PH: Killing Your Puppet Complex
“The sounds of our words and the cadences of our sentences must reinforce the content of our description.”
Rebecca McClanahan; Word Painting
Descriptive writing provides the details in a good story. Deciding what to describe and what to leave out is a weighty task. It isn’t a matter of building a list of details around setting, character, or object. If our character is about to make a terrible decision, we aren’t engaged by the description of every physical movement. The character must cross the threshold of his once happy life to enter the eroding landscape of his own devices. Making scene work means telegraphing enough details to let the reader know the story has shifted into a point of no return. Therefore, description has to dive into the story stream with the same force as its narration partner, reinforcing the scene and its meaningful content. Layering description between the folds of narration and exposition has to avoid the mechanical. The writer must resist taking on the role of a puppeteer dragging character all over setting, pasting in details, and bringing pace to a standstill.
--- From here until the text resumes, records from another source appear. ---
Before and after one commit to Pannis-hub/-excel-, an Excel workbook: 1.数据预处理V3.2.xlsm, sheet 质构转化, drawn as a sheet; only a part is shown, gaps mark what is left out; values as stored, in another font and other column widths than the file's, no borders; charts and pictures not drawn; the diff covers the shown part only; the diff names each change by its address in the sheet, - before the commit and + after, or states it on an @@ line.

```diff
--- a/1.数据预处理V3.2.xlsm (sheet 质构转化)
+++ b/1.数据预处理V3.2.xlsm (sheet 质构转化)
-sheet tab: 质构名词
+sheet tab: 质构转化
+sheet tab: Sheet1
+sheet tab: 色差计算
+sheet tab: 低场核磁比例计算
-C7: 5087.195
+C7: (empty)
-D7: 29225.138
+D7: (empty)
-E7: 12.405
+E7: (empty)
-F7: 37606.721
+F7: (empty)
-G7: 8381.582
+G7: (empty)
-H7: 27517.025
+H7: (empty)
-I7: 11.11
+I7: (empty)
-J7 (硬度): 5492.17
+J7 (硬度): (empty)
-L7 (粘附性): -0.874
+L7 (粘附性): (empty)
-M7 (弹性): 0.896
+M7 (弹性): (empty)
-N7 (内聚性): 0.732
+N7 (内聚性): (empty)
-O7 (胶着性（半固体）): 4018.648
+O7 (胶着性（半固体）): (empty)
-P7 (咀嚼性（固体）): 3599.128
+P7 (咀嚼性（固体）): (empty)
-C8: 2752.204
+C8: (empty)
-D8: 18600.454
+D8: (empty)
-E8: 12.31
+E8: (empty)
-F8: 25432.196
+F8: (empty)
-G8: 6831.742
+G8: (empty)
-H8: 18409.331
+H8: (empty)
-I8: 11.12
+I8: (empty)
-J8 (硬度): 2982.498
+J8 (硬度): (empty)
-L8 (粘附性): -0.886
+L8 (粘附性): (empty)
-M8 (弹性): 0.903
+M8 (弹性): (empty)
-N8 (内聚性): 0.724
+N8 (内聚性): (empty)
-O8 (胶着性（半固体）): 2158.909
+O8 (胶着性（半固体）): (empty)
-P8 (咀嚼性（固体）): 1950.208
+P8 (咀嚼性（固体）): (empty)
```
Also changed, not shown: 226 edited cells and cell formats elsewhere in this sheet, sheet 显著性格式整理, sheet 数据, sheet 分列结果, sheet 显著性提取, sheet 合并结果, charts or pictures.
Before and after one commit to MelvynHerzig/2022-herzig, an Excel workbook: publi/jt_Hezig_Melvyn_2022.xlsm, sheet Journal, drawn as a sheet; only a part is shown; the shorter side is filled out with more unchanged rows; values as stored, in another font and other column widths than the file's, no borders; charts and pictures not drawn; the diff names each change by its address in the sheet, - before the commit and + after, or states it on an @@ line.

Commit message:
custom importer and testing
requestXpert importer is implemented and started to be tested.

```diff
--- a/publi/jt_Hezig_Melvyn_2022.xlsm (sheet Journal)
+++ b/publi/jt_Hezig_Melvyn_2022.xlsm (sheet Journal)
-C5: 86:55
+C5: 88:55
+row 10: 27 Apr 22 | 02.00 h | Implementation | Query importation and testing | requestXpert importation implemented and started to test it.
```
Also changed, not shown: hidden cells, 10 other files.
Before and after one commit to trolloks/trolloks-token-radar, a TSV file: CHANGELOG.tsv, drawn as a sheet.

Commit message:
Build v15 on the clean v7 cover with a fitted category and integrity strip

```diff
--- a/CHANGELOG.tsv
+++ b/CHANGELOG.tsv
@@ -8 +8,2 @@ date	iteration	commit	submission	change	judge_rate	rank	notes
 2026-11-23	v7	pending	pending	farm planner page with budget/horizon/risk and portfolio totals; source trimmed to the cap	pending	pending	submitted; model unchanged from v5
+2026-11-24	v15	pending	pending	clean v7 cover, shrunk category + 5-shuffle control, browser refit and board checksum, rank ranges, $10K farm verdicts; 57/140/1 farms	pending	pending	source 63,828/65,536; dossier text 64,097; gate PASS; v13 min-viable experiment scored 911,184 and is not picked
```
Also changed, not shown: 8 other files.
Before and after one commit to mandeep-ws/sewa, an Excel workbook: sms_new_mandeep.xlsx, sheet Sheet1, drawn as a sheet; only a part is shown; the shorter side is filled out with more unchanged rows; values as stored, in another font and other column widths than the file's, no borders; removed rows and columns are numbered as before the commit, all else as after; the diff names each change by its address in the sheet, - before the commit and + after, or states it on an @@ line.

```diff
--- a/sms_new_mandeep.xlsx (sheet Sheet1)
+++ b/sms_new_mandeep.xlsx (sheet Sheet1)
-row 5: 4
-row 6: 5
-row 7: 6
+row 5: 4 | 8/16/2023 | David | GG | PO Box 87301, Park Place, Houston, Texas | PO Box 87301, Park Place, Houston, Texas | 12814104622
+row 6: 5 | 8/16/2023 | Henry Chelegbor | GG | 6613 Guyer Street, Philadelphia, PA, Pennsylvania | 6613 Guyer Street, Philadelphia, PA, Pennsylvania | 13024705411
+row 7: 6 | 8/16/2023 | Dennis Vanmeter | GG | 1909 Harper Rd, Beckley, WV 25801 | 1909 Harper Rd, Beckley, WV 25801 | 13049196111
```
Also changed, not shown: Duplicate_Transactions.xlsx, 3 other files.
Descriptive writing can be the finish on scene, but it is not the scene. Powerful description can cause a room to take on an unnatural pulse or use a herd of wildebeest in the Serengeti to create paranoia. Impressions are enhanced, as Aristotle said, “using expressions that represent things as in a state of activity.” Strong descriptive passages engage the emotions and intellect, settling into the human psyche.
Graham Greene’s novel The End of the Affair opens using subtle description: “. . . but do I in fact of my own will choose that black wet January night on the common, in 1946, the sight of Henry Miles slanting across the wide river of rain, or did these images choose me?” The rain represents a sort of god-like torrent, seeming to never let up throughout the course of the story, as God’s presence in the life of the woman hovers doggedly over her life. Never does Greene’s description get bogged down in weather clichés, but in a subtle manner, perfectly laid imagery serves the story with emotion and power. Graham uses a stormy tone to unify the theme. As Stanley Kunitz says, description used in this manner can unify the “constellation of images” that appears and reappears in a literary work, suggesting the idea or feeling that lives beneath the story line.
Description can serve many functions, from helping to shape a narrative line to aiding in grounding the story in the character’s life and plight. It can slow down or speed up pace and serve as the transition between scenes. It can lend metaphorical life to lifeless objects. But all description must be judged for what it lends to the larger story. A beautiful piece of description can be evocative and beautiful yet might ruin the story’s suspense. If it doesn’t provide a piece of the larger story, removing it will speed pace.
Good descriptive prose does not serve the paper on which it is written, but the reader, engaging the senses and causing story to flutter to life in the reader’s mind. That is when the imagination is enlarged and story is allowed to linger.
Patricia Hickman is the author of The Millwood Hollow series; Warner Faith. http://www.patriciahickman.com/